Is Islamic State heading for Lebanon?
"The Islamic State has succeeded in awakening the monster within us," announced the Lebanese Broadcasting Corporation (LBCI) in its evening news bulletin on 8 September.
As the anchor read the news, the video of the beheading of a second Lebanese soldier was being posted online.
An IS statement released two days earlier said Abbas Medlej, a Shia soldier, had attempted to escape his captors.
After his execution, leaflets appeared in Shia areas of Lebanon's capital Beirut demanding that Syrian refugees leave.
Meanwhile, in the Bekaa Valley in eastern Lebanon, five Lebanese Sunnis were kidnapped in apparent retaliation for the killing.
The LBCI anchor's words described a descent into the "rituals of the civil war" as the kidnappings began and Syrian refugees were chased out of neighbourhoods by thugs with sticks.
Viewed from Lebanon, the expansion of IS in parts of Syria and Iraq over the past few months seemed to be a distant development.
But now, everyone seems to be asking the same question: Are they coming here? The possibility appears exaggerated at times, underestimated at others.
The IS militants who descended on the town of Arsal came from the mountains surrounding the village and straddling the border.
Chased out of the cities of the Qalamoun mountain range by Hezbollah and the Syrian regime, a number of opposition factions had set up camp in the mountains.
IS fighters were a minority among them; the al-Nusra Front, an al-Qaeda affiliate, is thought to be the biggest force in the mountains.
Furthermore, some of the fighters in the mountains had only pledged allegiance to IS days before the battle. It is unclear how solid their organisational and ideological ties to IS are.

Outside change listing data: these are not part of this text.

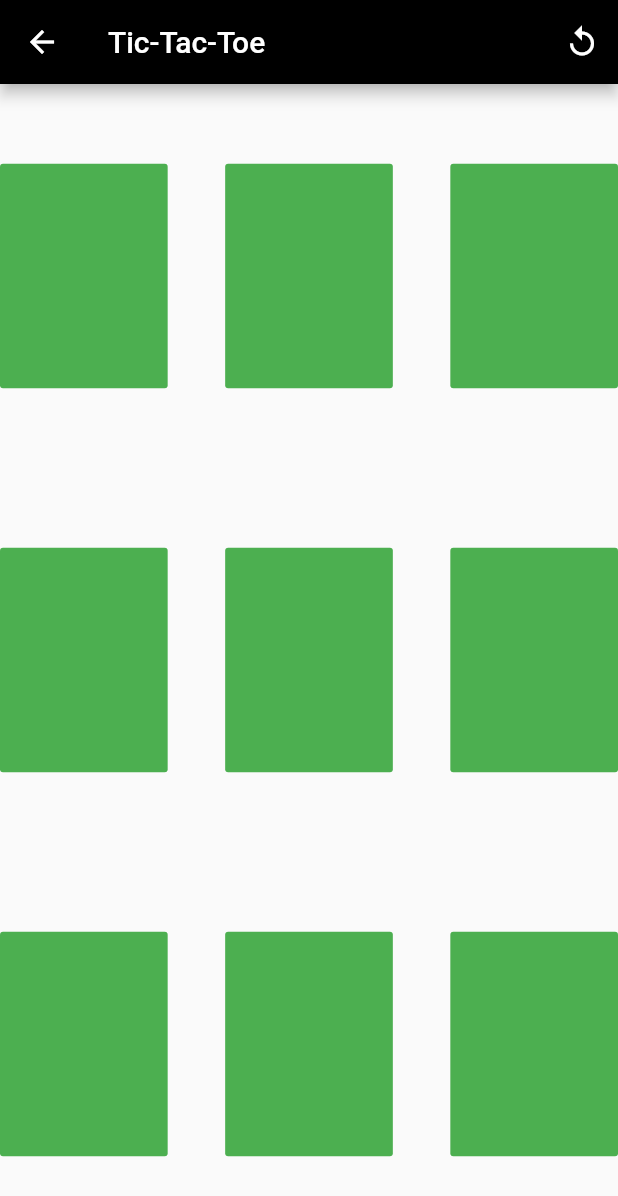
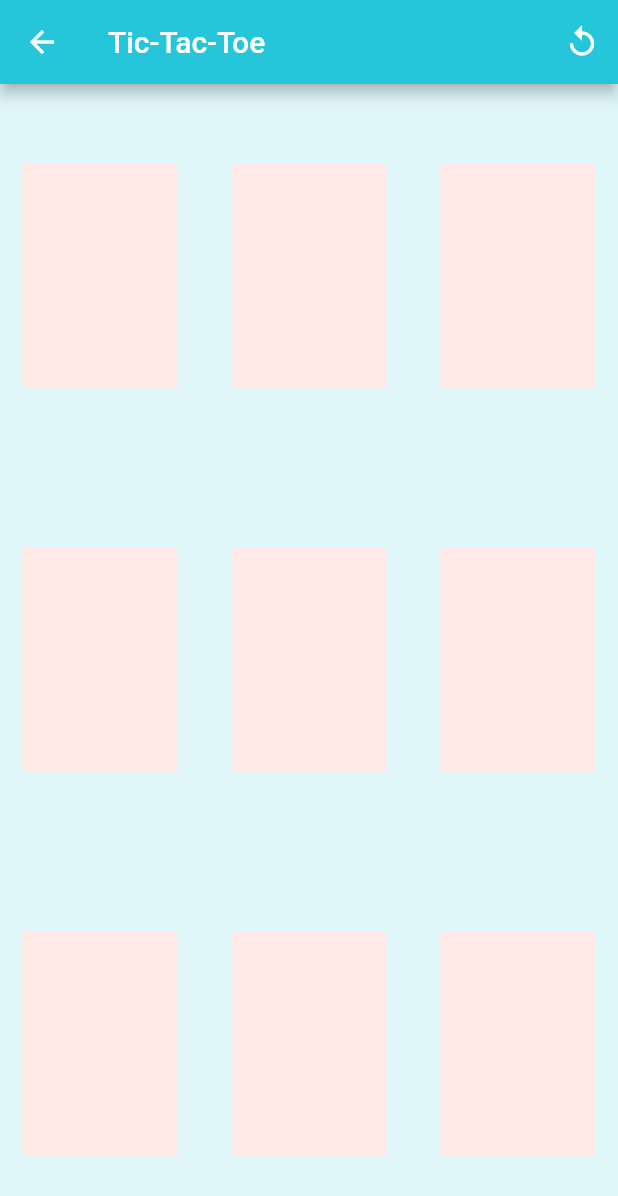
Before and after one commit to ElenaHrndz/Tic-Tac-Toe_Flutter, a Flutter app: the screen it shows after launch, after a tap on the "play arrow" icon, on a phone screen of 412 x 824 dp. Shown: the top 1196 px of the screen. Run offline on Flutter 3.47's test engine with Material 2 defaults, Android fonts, the phone set to English and light mode, and no system bars.

Commit message:
add colors and style

```diff
--- a/lib/game.dart
+++ b/lib/game.dart
@@ -25,7 +25,7 @@ class _MyGameState extends State<StatefulWidget> {
       }
       isX = !isX;
       hasAWinner = theresAMatch(coordenates);
-      if(!positions.containsValue('') || hasAWinner){
+      if (!positions.containsValue('') || hasAWinner) {
         itsGameFinish = true;
       }
       setState(() {});
@@ -43,7 +43,7 @@ class _MyGameState extends State<StatefulWidget> {
     hasAWinner = false;
     itsGameFinish = false;
     for (int i = 0; i < 3; i++) {
-      for(int j = 0; j < 3;j++){
+      for (int j = 0; j < 3; j++) {
         int x = i;
         int y = j;
         String s = '$x,$y';
@@ -53,34 +53,34 @@ class _MyGameState extends State<StatefulWidget> {
     setState(() {});
   }
 
-  bool theresAMatch(String coordenateString){
-    if(hasAVerticalMatch(coordenateString)){
+  bool theresAMatch(String coordenateString) {
+    if (hasAVerticalMatch(coordenateString)) {
       return true;
     }
-    if(hasAHorizontalMatch(coordenateString)){
+    if (hasAHorizontalMatch(coordenateString)) {
       return true;
     }
-    if(hasADiagonalMatch(coordenateString)){
+    if (hasADiagonalMatch(coordenateString)) {
       return true;
     }
     return false;
   }
 
-  bool hasADiagonalMatch(String coordenateString){
+  bool hasADiagonalMatch(String coordenateString) {
     var value = positions[coordenateString];
 
     bool hasCondition = true;
 
-    for(int i = 0; i< 3;i++){
-      if(positions['$i,$i'] != value){
+    for (int i = 0; i < 3; i++) {
+      if (positions['$i,$i'] != value) {
         hasCondition = false;
       }
     }
-    if(!hasCondition){
+    if (!hasCondition) {
       hasCondition = true;
-      for(int i=0; i< 3;i++){
-        int yValue = 2-i;
-        if(positions['$i,$yValue'] != value){
+      for (int i = 0; i < 3; i++) {
+        int yValue = 2 - i;
+        if (positions['$i,$yValue'] != value) {
           return false;
         }
       }
@@ -89,32 +89,31 @@ class _MyGameState extends State<StatefulWidget> {
     return hasCondition;
   }
 
-
-  bool hasAVerticalMatch(String coordenateString){
+  bool hasAVerticalMatch(String coordenateString) {
     var coordenates = coordenateString.split(',');
     var value = positions[coordenateString];
 
-    for(int i = 0; i < 3; i++){
-      if(positions['${coordenates[0]},$i'] != value){
+    for (int i = 0; i < 3; i++) {
+      if (positions['${coordenates[0]},$i'] != value) {
         return false;
       }
     }
     return true;
   }
 
-  bool hasAHorizontalMatch(String coordenateString){
+  bool hasAHorizontalMatch(String coordenateString) {
     var coordenates = coordenateString.split(',');
     var value = positions[coordenateString];
-    for(int i = 0; i < 3; i++){
-      if(positions['$i,${coordenates[1]}'] != value){
+    for (int i = 0; i < 3; i++) {
+      if (positions['$i,${coordenates[1]}'] != value) {
         return false;
       }
     }
     return true;
   }
 
-  IconData iconToSet(String sign){
-    return sign == 'x'?Icons.brightness_5:Icons.brightness_3;
+  IconData iconToSet(String sign) {
+    return sign == 'x' ? Icons.brightness_5 : Icons.brightness_3;
   }
 
   ///This is the button you press to set a value
@@ -123,37 +122,47 @@ class _MyGameState extends State<StatefulWidget> {
     return Expanded(
         flex: 35,
         child: Container(
-        height: MediaQuery.of(context).size.height/5.5,
+          height: MediaQuery.of(context).size.height / 5.5,
           child: FlatButton(
             onPressed: () => printSomething(coordenates),
             child: positions[coordenates] != ''
-              ? Icon(iconToSet(positions[coordenates]))
+                ? Icon(iconToSet(positions[coordenates]), size: 50)
                 : Icon(null),
-          color: Colors.green,
-          textColor: Colors.yellow,
+            color: Color(0xFFFEEAE6),
+            textColor: Color(0xFFC5032B),
           ),
-      )
-    );
+        ));
   }
 
-  Widget gameRow(int numberOfRow){
+  Widget gameRow(int numberOfRow) {
     return Expanded(
         flex: 30,
         child: Flex(
           direction: Axis.horizontal,
           mainAxisAlignment: MainAxisAlignment.spaceEvenly,
-        children: <Widget>[gameButton(numberOfRow, 0), ExpandedBox(12), gameButton(numberOfRow, 1), ExpandedBox(12),gameButton(numberOfRow, 2)],
-      )
-    );
+          children: <Widget>[
+            ExpandedBox(5),
+            gameButton(numberOfRow, 0),
+            ExpandedBox(12),
+            gameButton(numberOfRow, 1),
+            ExpandedBox(12),
+            gameButton(numberOfRow, 2),
+            ExpandedBox(5)
+          ],
+        ));
   }
 
-  List<Widget> winObjects(){
-    return <Widget> [
-      Text('The winer is:'),
-      ExpandedBox(5),
-      Icon(isX? Icons.brightness_3:Icons.brightness_5)
+  List<Widget> winObjects() {
+    return <Widget>[
+      ExpandedBox(1),
+      Text('The winer is:',
+          style:
+              TextStyle(fontWeight: FontWeight.bold, color: Color(0xFFFBB8AC), fontSize: 50)),
+      Icon(isX ? Icons.brightness_3 : Icons.brightness_5, color:Color(0xFFC5032B), size: 50),
+      ExpandedBox(1),
     ];
   }
+
   @override
   Widget build(BuildContext context) {
     return Scaffold(
@@ -167,22 +176,27 @@ class _MyGameState extends State<StatefulWidget> {
           ),
         ],
       ),
-      body:  Center(
-        child: !itsGameFinish ? Flex(
+      body: Center(
+          child: !itsGameFinish
+              ? Flex(
                   direction: Axis.vertical,
                   mainAxisAlignment: MainAxisAlignment.center,
-          children: <Widget>[
-            gameRow(2),
-            gameRow(1),
-            gameRow(0)
+                  children: <Widget>[gameRow(2), gameRow(1), gameRow(0)],
+                )
+              : Flex(
+                  direction: Axis.vertical,
+                  children: hasAWinner
+                      ? winObjects()
+                      : <Widget>[
+                          ExpandedBox(1),
+                          Text('its a tie',
+                              style: TextStyle(
+                                  fontWeight: FontWeight.bold,
+                                  color: Color(0xFFFBB8AC),
+                                  fontSize: 50)),
+                          ExpandedBox(1)
                         ],
-        ): Flex(
-          direction: Axis.vertical,
-          children: hasAWinner?winObjects():<Widget>[
-            Text('its a tie')
-          ],
-        )
-      ),
+                )),
     );
   }
 }
--- a/lib/main.dart
+++ b/lib/main.dart
@@ -1,35 +1,27 @@
 import 'package:flutter/material.dart';
 
+import './widgets/colors.dart';
 import 'game.dart';
 import 'credits.dart';
 import './widgets/expandedbox.dart';
 
 void main() => runApp(MyApp());
 
-class MyApp extends StatelessWidget{
+class MyApp extends StatelessWidget {
   @override
   Widget build(BuildContext context) {
     return MaterialApp(
-      theme: ThemeData(
-        buttonColor: Colors.green,
-        backgroundColor: Colors.blue,
-        primaryColor: Colors.black,
-        floatingActionButtonTheme: FloatingActionButtonThemeData(
-          backgroundColor: Colors.green
-        )
-      ),
       routes: <String, WidgetBuilder>{
         '/game': (BuildContext context) => new MyGame(),
-        '/credits': (BuildContext context)=> new Credits()
+        '/credits': (BuildContext context) => new Credits()
       },
       home: TicTacToeGame(),
+      theme: _ticTheam,
     );
   }
 }
 
-class TicTacToeGame extends StatelessWidget{
-
-
+class TicTacToeGame extends StatelessWidget {
   @override
   Widget build(BuildContext context) {
     return Scaffold(
@@ -39,19 +31,25 @@ class TicTacToeGame extends StatelessWidget{
       children: <Widget>[
         ExpandedBox(20),
         Expanded(
-            child: Text('Tic Tac Toe'),
+          child: Text('Tic Tac Toe',
+              style: TextStyle(
+                  fontWeight: FontWeight.bold, color: Color(0xFFC5032B), fontSize: 60)),
           flex: 20,
         ),
         ExpandedBox(5),
         Expanded(
           child: FloatingActionButton(
-              child: Icon(Icons.play_arrow),
+            child: Icon(Icons.play_arrow, size: 50),
+            foregroundColor: Color(0xFFC5032B),
+            backgroundColor: Color(0xFFFEEAE6),
+            shape: RoundedRectangleBorder(
+                borderRadius: BorderRadius.all(Radius.circular(16.0))),
             heroTag: 'play',
-              onPressed:(){
+            onPressed: () {
               Navigator.pushNamed(context, '/game');
             },
           ),
-            flex: 20,
+          flex: 15,
         ),
         ExpandedBox(10),
         Flex(
@@ -61,8 +59,10 @@ class TicTacToeGame extends StatelessWidget{
             Expanded(
               child: FloatingActionButton(
                 child: Icon(Icons.info),
+                foregroundColor: Color(0xFFC5032B),
+                backgroundColor: Color(0xFFFEEAE6),
                 heroTag: 'info',
-                  onPressed:(){
+                onPressed: () {
                   Navigator.pushNamed(context, '/credits');
                 },
               ),
@@ -73,7 +73,24 @@ class TicTacToeGame extends StatelessWidget{
         ),
         ExpandedBox(5)
       ],
-      )
+    ));
+  }
+}
+
+final ThemeData _ticTheam = _buildTicTheam();
+
+ThemeData _buildTicTheam() {
+  final ThemeData base = ThemeData.light();
+  return base.copyWith(
+    accentColor: ticColor300,
+    primaryColor: ticColor100,
+    buttonTheme: base.buttonTheme.copyWith(
+      buttonColor: ticColor400,
+      // textTheme: ButtonTextTheme.normal,
+    ),
+    scaffoldBackgroundColor: ticBackgroundWhite,
+    cardColor: ticBackgroundWhite,
+    textSelectionColor: ticColor,
+    errorColor: ticErrorRed,
   );
 }
-}
--- /dev/null
+++ b/lib/widgets/colors.dart
@@ -0,0 +1,13 @@
+import 'package:flutter/material.dart';
+
+const ticColor = const Color(0xFFFEEAE6);
+const ticColor100 = const Color(0xFF26C6DA);
+const ticColor300 = const Color(0xFFFBB8AC);
+const ticColor400 = const Color(0xFFEAA4A4);
+
+const ticColor900 = const Color(0xFF442B2D);
+
+const ticErrorRed = const Color(0xFFC5032B);
+
+const ticSurfaceWhite = const Color(0xFFFFFBFA);
+const ticBackgroundWhite = const Color(0xFFE0F7FA);
```
Lines whose indentation alone changed are shown as unchanged.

In Syria and Iraq, IS has territorial depth to fall back on and to push forth from. In Qalamoun, they are a minority among larger groups which are themselves trapped and cut off from supplies.
Given this, scenarios of a looming invasion by IS fighters appear overblown unless and until they open a route from their strongholds in Syria to the Lebanese border.
But what if the group were to spring up from within?
A main demand of IS and al-Nusra, which has also captured Lebanese soldiers, is the release of Islamist prisoners from the Roumieh prison on the outskirts of Beirut.
The prison houses hundreds of inmates, including many who took part in battles against the Lebanese army in 2007. But dozens have been held for years without being tried.
In the predominantly Sunni city of Tripoli in northern Lebanon, many have been seething at the treatment of the Islamists in Roumieh.
"Fayez Karam gets two years, serves one and a half," a Salafi sheikh told me, referring to a Christian politician who'd been convicted of spying for Israel.
"Meanwhile an Islamist who simply received a call from a wanted man stays in prison for seven years without a verdict."
Many Sunnis also accuse the government of violating its official policy of neutrality on Syria's civil war.
While Hezbollah fighters have moved with ease across the border to fight alongside the regime, Sunnis suspected of militancy have faced the scrutiny of the state.
"It's that feeling that their blood is valuable and ours is cheap," he explained, "that could make more people support the Islamic State and the use of violence to deter injustice."
Lebanon has always been a country of extremes and opposites, but never more than now.
In streets lined with bars and pubs in central Beirut, destitute Syrian refugees brush shoulders with the rich and privileged.
With every new beheading, refugees face the possibility of being displaced once again from their street corners in Beirut, and their tents and shantytowns in the countryside.
Meanwhile, there are signs that Lebanon's political elites are gradually losing control over the masses.
One of the leaflets ordering Syrian refugees to leave a neighbourhood in Beirut warned Hezbollah not to intervene. Reports emerged that the Shia group was rushing to contain the anger on the streets after the beheading of Abbas Medlej.
For months, Hezbollah has struck a balance between drumming up support for its fight in Syria, and keeping its popular base under control. Now, they could be reaching the limits of their sway over their supporters.
Splits are also showing within the Sunni community.
In Saadnayel, the Sunni town in the Bekaa Valley from which one of the five men was kidnapped, there was a skirmish between supporters of Sunni leader Saad Hariri and opponents who tried to tear down his posters.
For years, the billionaire, backed by the West and Saudi Arabia, commanded majority support among Sunnis in Lebanon, and launched scathing attacks against Hezbollah, Iran and the Syrian government.
But he was constantly outmanoeuvred by his foes and forced into compromises for little in return.
The strains are also showing within the Islamist scene. The Salafi sheikh I spoke to in Tripoli has been receiving death threats from supporters of IS angered by sheikhs who are still reluctant to declare enmity to the Lebanese state and its institutions.
The first soldier to be beheaded was a Sunni, and the militants who beheaded both soldiers are thought to be Lebanese.
For IS, Sunnis who fight in national armies against them are reverts from Islam who have taken the side of infidels.
I asked the sheikh whether IS was recruiting in Tripoli.
"Not in public, no," he said. "But we don't know what goes on out of sight."